A visit to the National Museum of Iceland in Reykjavik is a must for anyone who loves textiles. While there is no specific section devoted to textiles, the museum’s third floor houses the permanent exhibition “Making of a Nation: Heritage and History of Iceland”. Some beautiful examples of costumes, altar frontals, ecclesiastical clothing and domestic textiles are scattered throughout this display.
Two costumes struck me in particular, as they illustrate the close connection between dress and identity. The first is a pre-1860 ensemble that was considered the national festive dress for women. Called faldbuningur, it includes a high white headdress with a multicoloured silk kerchief; another silk neckchief (dated to 1780-1800); a jacket worn over a sleeveless bodice, both of black, woollen broadcloth with embroidered borders; a velvet belt, with a large white handkerchief in drawn thread technique hanging from it; and a blue broadcloth skirt and apron.
The skirt and apron were especially interesting to me, because both the owner and the woman who made the decorative needlework are recorded. The skirt was made around 1798 for Valgerdur Jonsdottir, who later married a bishop.
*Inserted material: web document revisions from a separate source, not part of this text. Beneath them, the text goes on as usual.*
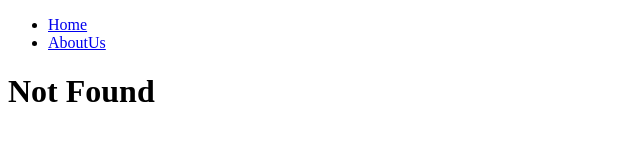
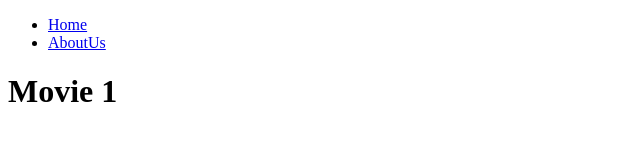
Before and after one commit to kyhyeok/learn-nextjs-14, a Next.js app: page /movies/1 in a window 1280 px wide. Before the commit this address had no page. Shown: the top 163 px of the page, without its empty margins (0-640 px from the left). Built offline with nearby package versions, Linux system fonts and the light colour scheme.

Commit message:
Routing - Dynamic Routes

```diff
--- /dev/null
+++ b/app/(movies)/movies/[id]/page.tsx
@@ -0,0 +1,4 @@
+export default async function MovieDetail({ params } : { params: { id: string } }) {
+    const { id } = await params;
+    return <h1>Movie {id}</h1>
+}
```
The woman who did the split stitch embroidery on the garment was Gudrun the Elder, who was born in 1740. It’s striking how many female embroiderers are known by name in Iceland. In fact, one such famous needle woman, Ragnheidur Jonsdottir (1646-1715), is still honoured today by being depicted on the 5000 kroner Icelandic bank note.
This form of festive dress had a deliberate make-over beginning in 1858. Nationalism was rising in Iceland, which then was still under Danish rule. A new national dress for women was proposed by the influential painter, Sigurdur Gudmundsson, called the skautbuningur. It was quickly adopted and is still worn on formal occasions by Icelandic women. There is a beautiful example in the National Museum. Again, it is made of black woollen broadcloth, this time skillfully embellished with silver thread embroidery along the edges of the jacket and skirt. A pendant belt, made of silver, is worn around the waist.
The most striking difference between this and the older costume is the headdress. A white headdress with a slight peak is worn, accompanied by a long white veil and a gilded fillet. The Museum’s garment is the oldest known of this type and was made by Sigurlaug Gunnarsdottir, following Gudmundsson’s instructions, in 1860.